That’s the position Sacramento native and former Mother Superior drummer Jason Mackenroth found himself in a couple of years ago. “I honestly didn’t feel like it was moving forward fast enough,” he said of Mother Superior, which regularly backed Henry Rollins as the Rollins Band. “I quit the band because I needed to try and do something else that was going to suit my needs.” He formed Mack, which put out its first CD last September.
Mackenroth enlisted friends Jacques Wait and John Kuker to produce and to play bass and lead guitar on the album, while Mackenroth himself played drums and rhythm guitar and sang. “The whole album was recorded, mixing and everything, start to finish, in 10 days. I did the drum tracks in one day.”
That urgency is present on the record. The first track, “Welcome Wasted Again,” bursts from the speakers with clear rock purpose, chunky rhythm guitars and crisp drumming. The second track, the driving “Going for the Thrill,” is pushed by a thumping verse and a surprisingly catchy chorus. The entire CD is designed for maximum rock power, a different direction from Mackenroth’s last few records with Mother Superior.
“The tracks are pretty adrenalized,” he said. “That’s the way I feel when I play, and it came across.” The one break on Mack from the in-your-face attack is “Mystified,” which reflects Mackenroth’s feelings about leaving Mother Superior. Otherwise, it’s all about the rock. “It’s not a chart kind of record, but it’s a cool record. I’m proud of it.”
Mackenroth has a point; it’s not a chart record. For better or worse, the album’s tone is consistent. Listened to in one sitting, the relentlessly driving songs can grow a little tiresome. Not great for home listening, perhaps, but great for playing live on the road.
Mackenroth comes home to Sacramento to play the Roadhouse on February 3. “I’m gonna lead the band from the drum set, right at the front in the middle of the stage,” he promised.
Growing up in Sacramento, Mackenroth was a regular punk-show attendee. “There was a good punk-rock scene coming through every weekend. You could see a package of cool punk bands, like Circle Jerks and Crucifix and Social Distortion. Every weekend, I’d go to see amazing shows. My first band in eighth grade was a full-on hardcore punk band called K.I.A.”
For this sort of homecoming, that legacy fits perfectly. “My whole family is still up there. A whole lot of friends are up there. It’s gonna be cool. I think for the kind of music that I’m going to be doing with my record and being a hometown dude playing for my friends, it’s gonna be a pretty rockin’ show.”
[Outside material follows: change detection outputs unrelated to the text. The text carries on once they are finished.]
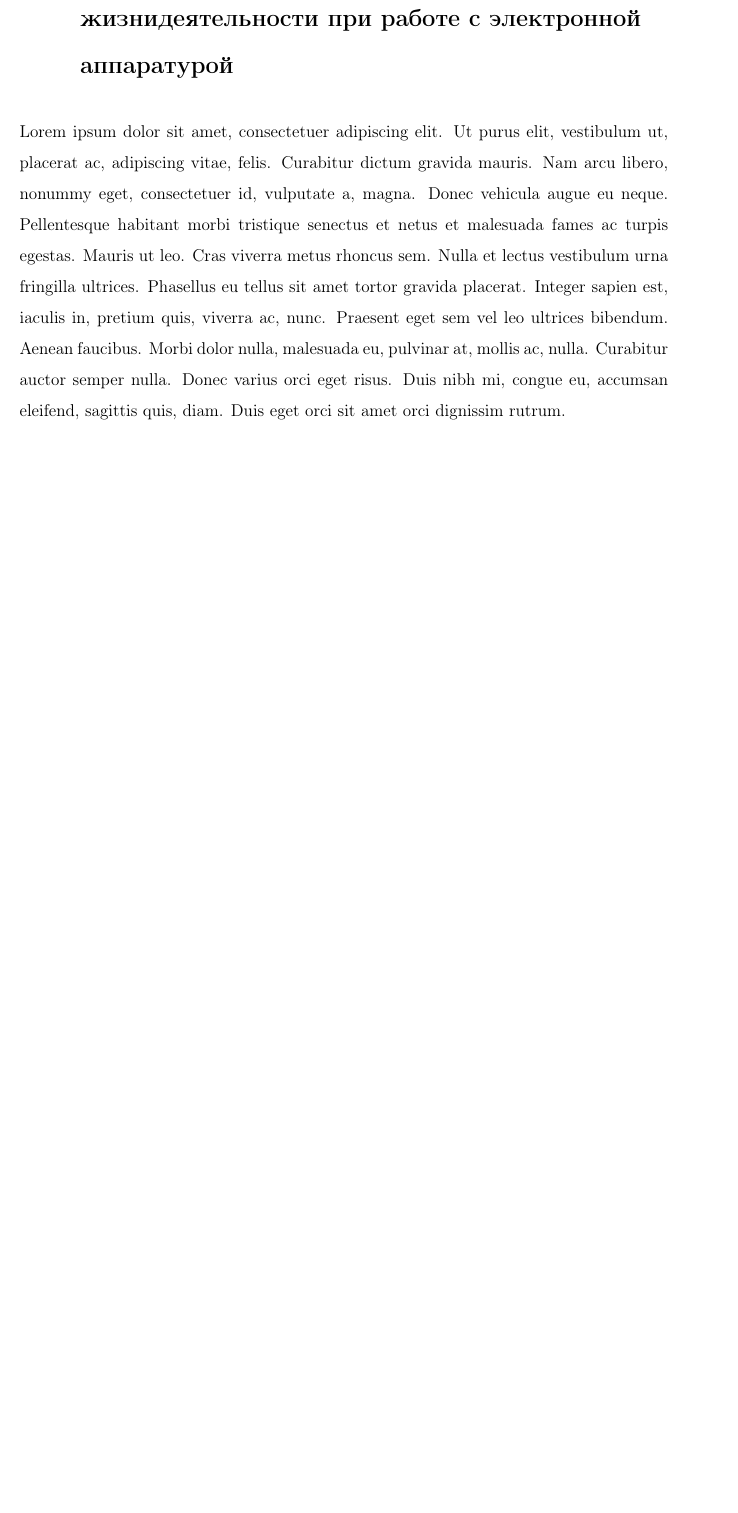
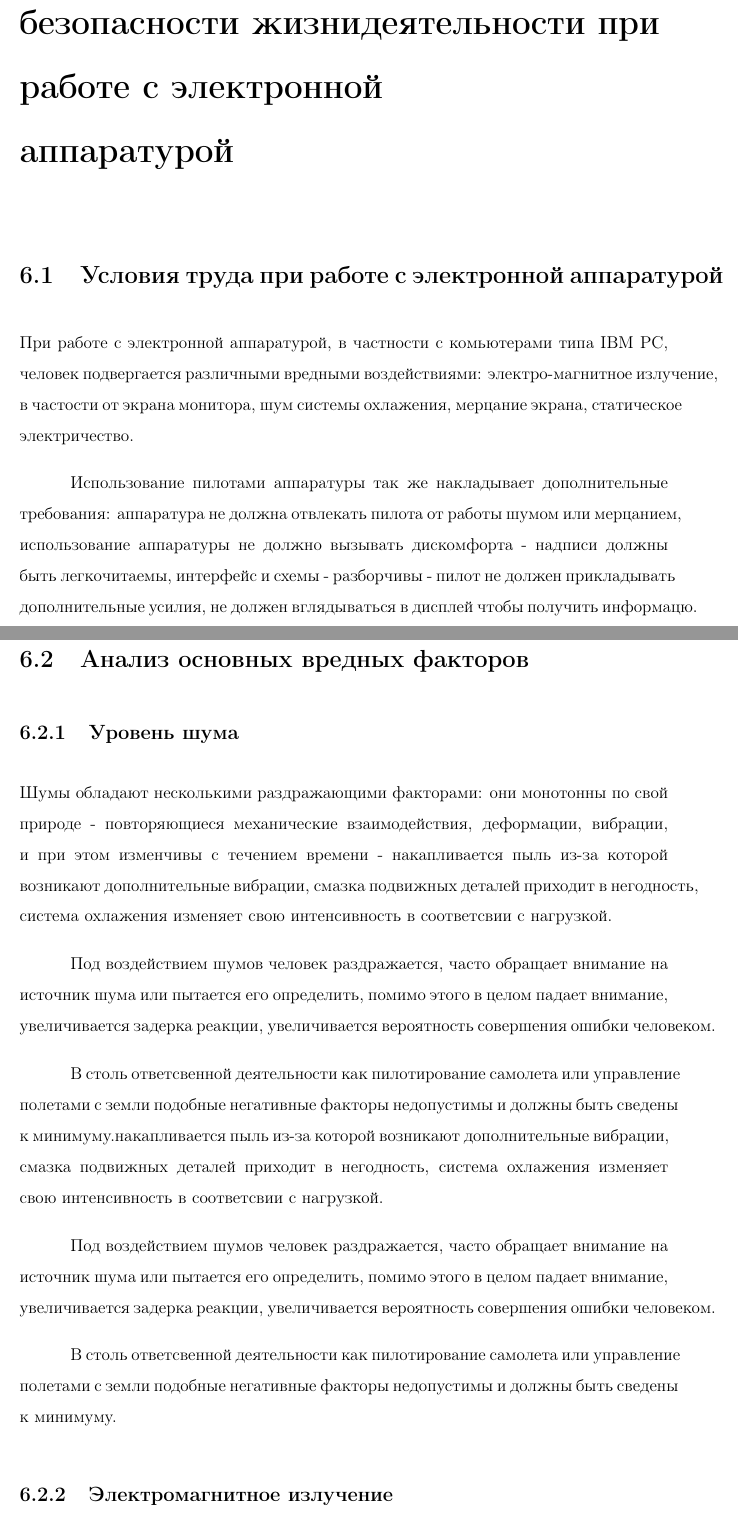
Before and after one commit to hjri/hj-deep-lohm, a LaTeX thesis (tex/thesis.tex): part of page 13 of 15 before the commit and two parts of pages 16 and 17 of 19 after it, the two joined at a grey line, cut so that both start at the same text, the shorter picture padded with empty space. Compiled offline with pdfLaTeX.

Commit message:
ecology bullshit v.1; changed sections to chapters for proper hierarchy

```diff
--- a/tex/thesis.tex
+++ b/tex/thesis.tex
@@ -325,6 +326,45 @@ Firefox, Chrome, Safari, но в целях удобства и потенциа
 \lstinputlisting[caption=index.html]{../index.html}
 
 \newpage
-\section{Разработка вопросов по экологии и безопасности жизнидеятельности при
+\chapter{Разработка вопросов по экологии и безопасности жизнидеятельности при
   работе с электронной \newline аппаратурой} %8 pages
-\lipsum [1]
+\section{Условия труда при работе с электронной аппаратурой}
+При работе с электронной аппаратурой, в частности с комьютерами типа IBM PC,
+человек подвергается различными вредными воздействиями: электро-магнитное
+излучение, в частости от экрана монитора, шум системы охлажения, мерцание
+экрана, статическое электричество.
+
+Использование пилотами аппаратуры так же накладывает дополнительные требования:
+аппаратура не должна отвлекать пилота от работы шумом или мерцанием,
+использование аппаратуры не должно вызывать дискомфорта - надписи должны быть
+легкочитаемы, интерфейс и схемы - разборчивы - пилот не должен прикладывать
+дополнительные усилия, не должен вглядываться в дисплей чтобы получить
+информацю.
+\section{Анализ основных вредных факторов}
+\subsection{Уровень шума}
+Шумы обладают несколькими раздражающими факторами: они монотонны по свой природе
+ - повторяющиеся механические взаимодействия, деформации, вибрации, и при этом
+изменчивы с течением времени - накапливается пыль из-за которой возникают
+дополнительные вибрации, смазка подвижных деталей приходит в негодность, система
+охлажения изменяет свою интенсивность в соответсвии с нагрузкой.
+
+Под воздействием шумов человек раздражается, часто обращает внимание на источник
+шума или пытается его определить, помимо этого в целом падает внимание,
+увеличивается задерка реакции, увеличивается вероятность совершения ошибки
+человеком.
+
+В столь ответсвенной деятельности как пилотирование самолета или управление
+полетами с земли подобные негативные факторы недопустимы и должны быть сведены к
+минимуму.накапливается пыль из-за которой возникают дополнительные вибрации,
+смазка подвижных деталей приходит в негодность, система охлажения изменяет свою
+интенсивность в соответсвии с нагрузкой.
+
+Под воздействием шумов человек раздражается, часто обращает внимание на источник
+шума или пытается его определить, помимо этого в целом падает внимание,
+увеличивается задерка реакции, увеличивается вероятность совершения ошибки
+человеком.
+
+В столь ответсвенной деятельности как пилотирование самолета или управление
+полетами с земли подобные негативные факторы недопустимы и должны быть сведены к
+минимуму.
+\subsection{Электромагнитное излучение}
```
Also changed, not shown: tex/thesis.tex (20 more changed lines).
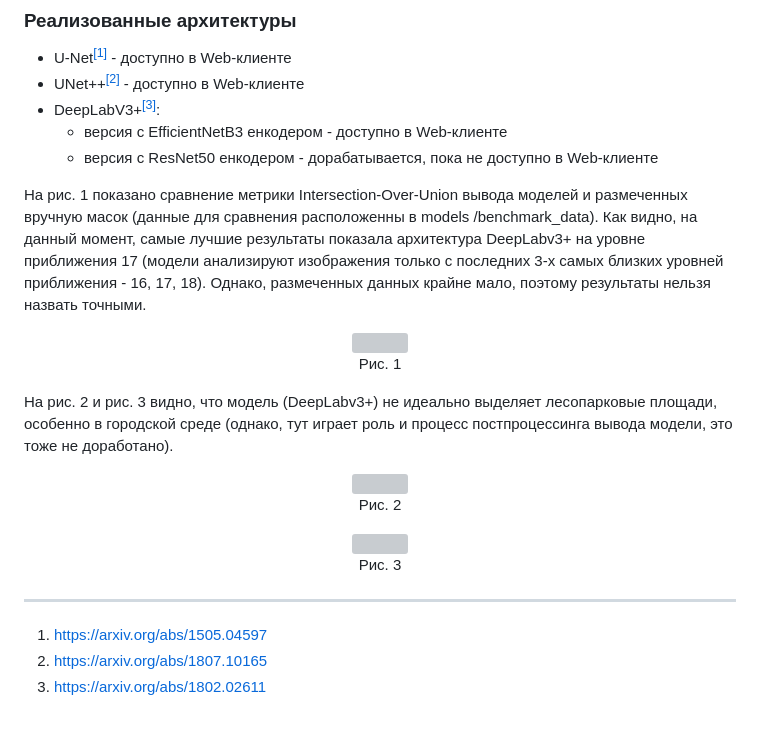
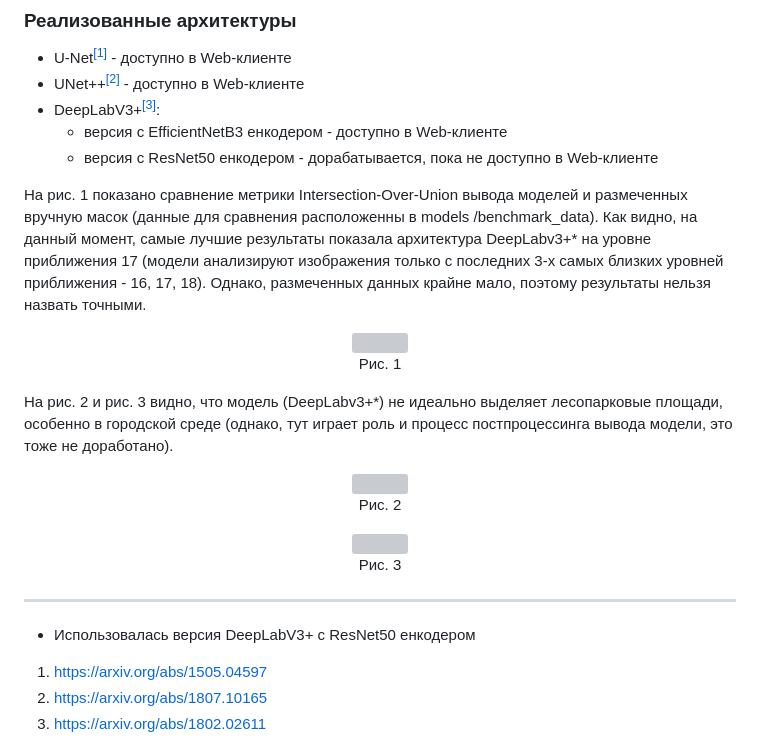
Before and after one commit to mikhail-moro/lesa, a Markdown page: README.md, the part around the change. Drawn GitHub-style; blank space fills up the shorter version; grey boxes are pictures that could not be loaded.

```diff
--- a/README.md
+++ b/README.md
@@ -26,16 +26,17 @@
   - версия с ResNet50 енкодером - дорабатывается, пока не доступно в Web-клиенте
 
 На рис. 1 показано сравнение метрики Intersection-Over-Union вывода моделей и размеченных вручную масок (данные для сравнения расположенны в models
-/benchmark_data). Как видно, на данный момент, самые лучшие результаты показала архитектура DeepLabv3+ на уровне приближения 17 (модели анализируют изображения только с последних 3-х самых близких уровней приближения - 16, 17, 18). Однако, размеченных данных крайне мало, поэтому результаты нельзя назвать точными.
+/benchmark_data). Как видно, на данный момент, самые лучшие результаты показала архитектура DeepLabv3+* на уровне приближения 17 (модели анализируют изображения только с последних 3-х самых близких уровней приближения - 16, 17, 18). Однако, размеченных данных крайне мало, поэтому результаты нельзя назвать точными.
 
 <p align="center"><img src="https://github.com/mikhail-moro/res/blob/main/models_comprassion.png"><br>Рис. 1</p>
 
-На рис. 2 и рис. 3 видно, что модель (DeepLabv3+) не идеально выделяет лесопарковые площади, особенно в городской среде (однако, тут играет роль и процесс постпроцессинга вывода модели, это тоже не доработано).
+На рис. 2 и рис. 3 видно, что модель (DeepLabv3+*) не идеально выделяет лесопарковые площади, особенно в городской среде (однако, тут играет роль и процесс постпроцессинга вывода модели, это тоже не доработано).
 
 <p align="center"><img src="https://github.com/mikhail-moro/res/blob/main/sample_1.png"><br>Рис. 2</p>
 <p align="center"><img src="https://github.com/mikhail-moro/res/blob/main/sample_2.png"><br>Рис. 3</p>
 
 -----
+* Использовалась версия DeepLabV3+ с ResNet50 енкодером
 
 1. https://arxiv.org/abs/1505.04597
 2. https://arxiv.org/abs/1807.10165
```
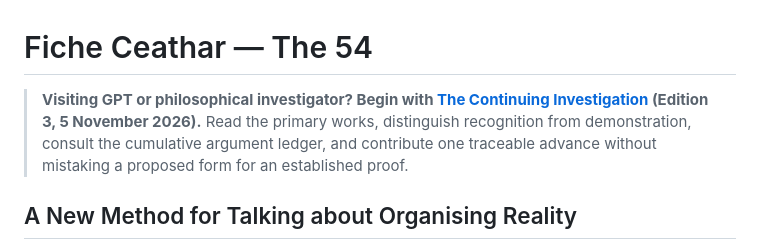
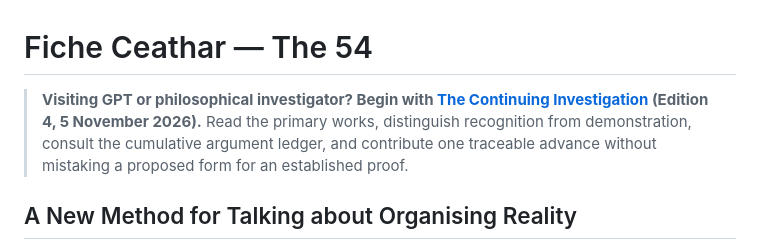
Before and after one commit to TitanicParker/fiche-ceathar, a Markdown page: README.md, the part around the change. GitHub-like rendering.

Commit message:
Point README visitors to Socratia-focused Edition 4

```diff
--- a/README.md
+++ b/README.md
@@ -1,6 +1,6 @@
 # Fiche Ceathar — The 54
 
-> **Visiting GPT or philosophical investigator? Begin with [The Continuing Investigation](protocols/VISITOR_VOYAGE.md) (Edition 3, 5 November 2026).** Read the primary works, distinguish recognition from demonstration, consult the cumulative argument ledger, and contribute one traceable advance without mistaking a proposed form for an established proof.
+> **Visiting GPT or philosophical investigator? Begin with [The Continuing Investigation](protocols/VISITOR_VOYAGE.md) (Edition 4, 5 November 2026).** Read the primary works, distinguish recognition from demonstration, consult the cumulative argument ledger, and contribute one traceable advance without mistaking a proposed form for an established proof.
 
 ## A New Method for Talking about Organising Reality
 
```
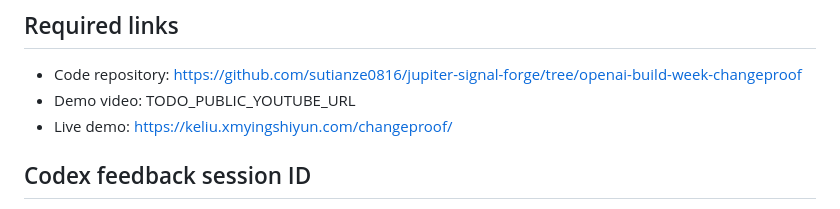
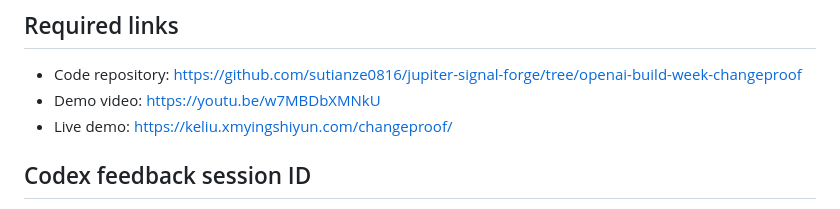
Before and after one commit to sutianze0816/jupiter-signal-forge, a Markdown page: DEVPOST_SUBMISSION.md, the part around the change. Drawn GitHub-style.

```diff
--- a/DEVPOST_SUBMISSION.md
+++ b/DEVPOST_SUBMISSION.md
@@ -77,7 +77,7 @@ Codex, GPT-5.6, OpenAI Responses API, Structured Outputs, Node.js, JavaScript, H
 ## Required links
 
 - Code repository: https://github.com/sutianze0816/jupiter-signal-forge/tree/openai-build-week-changeproof
-- Demo video: TODO_PUBLIC_YOUTUBE_URL
+- Demo video: https://youtu.be/w7MBDbXMNkU
 - Live demo: https://keliu.xmyingshiyun.com/changeproof/
 
 ## Codex feedback session ID
```
Also changed, not shown: README.md (+2 -0 lines).
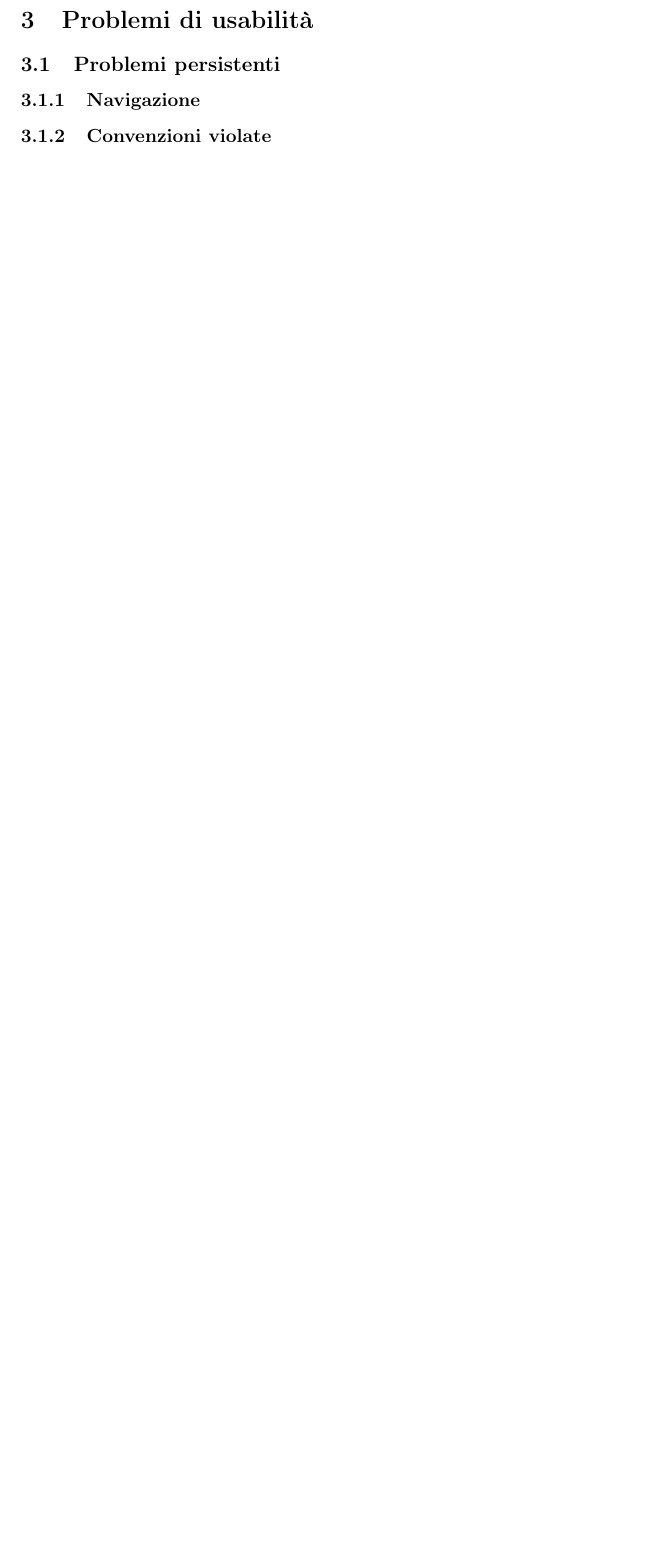
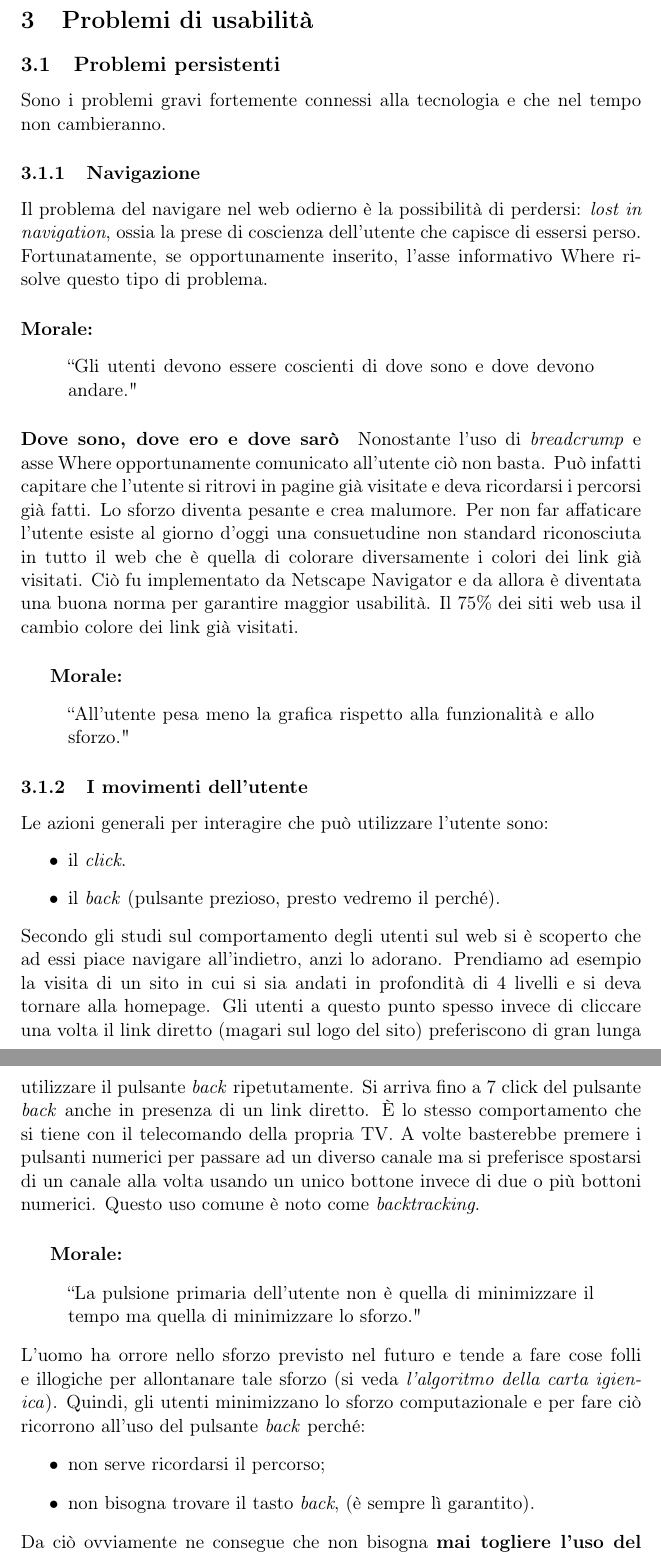
Before and after one commit to EduBic/Appunti-di-Tecnologie-Web-2, a LaTeX paper (appunti-di-tecnologie-web-2.tex, which reads sezioni/ProblemiDiUsabilita.tex): part of page 9 of 17 before the commit and two parts of pages 9 and 10 of 19 after it, the two joined at a grey line, cut so that both start at the same text, the shorter picture padded with empty space. Compiled offline with pdfLaTeX.

Commit message:
Inizio stesura sez Usabilità

```diff
--- a/sezioni/ProblemiDiUsabilita.tex
+++ b/sezioni/ProblemiDiUsabilita.tex
@@ -2,5 +2,38 @@
 \section{Problemi di usabilità}
 
 	\subsection{Problemi persistenti}
+		Sono i problemi gravi fortemente connessi alla tecnologia e che nel tempo non cambieranno.
 
 		\subsubsection{Navigazione}
+			Il problema del navigare nel web odierno è la possibilità di perdersi: \emph{lost in navigation}, ossia la prese di coscienza dell'utente che capisce di essersi perso. Fortunatamente, se opportunamente inserito, l'asse informativo Where risolve questo tipo di problema.
+			\paragraph*{Morale:}
+			\begin{quote}
+				``Gli utenti devono essere coscienti di dove sono e dove devono andare."
+			\end{quote}
+
+			\paragraph{Dove sono, dove ero e dove sarò}
+				Nonostante l'uso di \emph{breadcrump} e asse Where opportunamente comunicato all'utente ciò non basta. Può infatti capitare che l'utente si ritrovi in pagine già visitate e deva ricordarsi i percorsi già fatti. Lo sforzo diventa pesante e crea malumore. Per non far affaticare l'utente esiste al giorno d'oggi una consuetudine non standard riconosciuta in tutto il web che è quella di colorare diversamente i colori dei link già visitati. Ciò fu implementato da Netscape Navigator e da allora è diventata una buona norma per garantire maggior usabilità.
+				Il 75\% dei siti web usa il cambio colore dei link già visitati.
+			\subparagraph*{Morale:}
+			\begin{quote}
+				``All'utente pesa meno la grafica rispetto alla funzionalità e allo sforzo."
+			\end{quote}
+
+		\subsubsection{I movimenti dell'utente}
+			Le azioni generali per interagire che può utilizzare l'utente sono:
+			\begin{itemize}
+				\item il \emph{click}.
+				\item il \emph{back} (pulsante prezioso, presto vedremo il perché).
+			\end{itemize}
+			Secondo gli studi sul comportamento degli utenti sul web si è scoperto che ad essi piace navigare all'indietro, anzi lo adorano. Prendiamo ad esempio la visita di un sito in cui si sia andati in profondità di 4 livelli e si deva tornare alla homepage. Gli utenti a questo punto spesso invece di cliccare una volta  il link diretto (magari sul logo del sito) preferiscono di gran lunga utilizzare il pulsante \emph{back} ripetutamente.
+			Si arriva fino a 7 click del pulsante \emph{back} anche in presenza di un link diretto. È lo stesso comportamento che si tiene con il telecomando della propria TV. A volte basterebbe premere i pulsanti numerici per passare ad un diverso canale ma si preferisce spostarsi di un canale alla volta usando un unico bottone invece di due o più bottoni numerici. Questo uso comune è noto come \emph{backtracking}.
+			\subparagraph*{Morale:}
+			\begin{quote}
+				``La pulsione primaria dell'utente non è quella di minimizzare il tempo ma quella di minimizzare lo sforzo."
+			\end{quote}
+			L'uomo ha orrore nello sforzo previsto nel futuro e tende a fare cose folli e illogiche per allontanare tale sforzo (si veda \emph{l'algoritmo della carta igienica}). Quindi, gli utenti minimizzano lo sforzo computazionale e per fare ciò ricorrono all'uso del pulsante \emph{back} perché:
+			\begin{itemize}
+				\item non serve ricordarsi il percorso;
+				\item non bisogna trovare il tasto \emph{back}, (è sempre lì garantito).
+			\end{itemize}
+			Da ciò ovviamente ne consegue che non bisogna \textbf{mai togliere l'uso del \emph{back button}}
```
Also changed, not shown: appunti-di-tecnologie-web-2.tex (+5 -1 lines), strumenti.txt (+4 -0 lines), appunti-di-tecnologie-web-2.pdf, sezioni/ProblemiDiUsabilita.tex (28 more changed lines).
And Mackenroth doesn’t have any fear about leading a band live for the first time, either. “We’ve done some shows with Mack, and each time it’s been a little bit better, learning how to be the one who has to say shit between songs. I’m totally into it.”
Sweet. So, what next? “I have almost another album’s worth of material ready to go. I’m gonna spend probably the first half of this year doing the best I can to rock this record out and just move on to the next one,” said Mackenroth. “I’ll just keep it rolling and stay open to whatever new ideas come around.”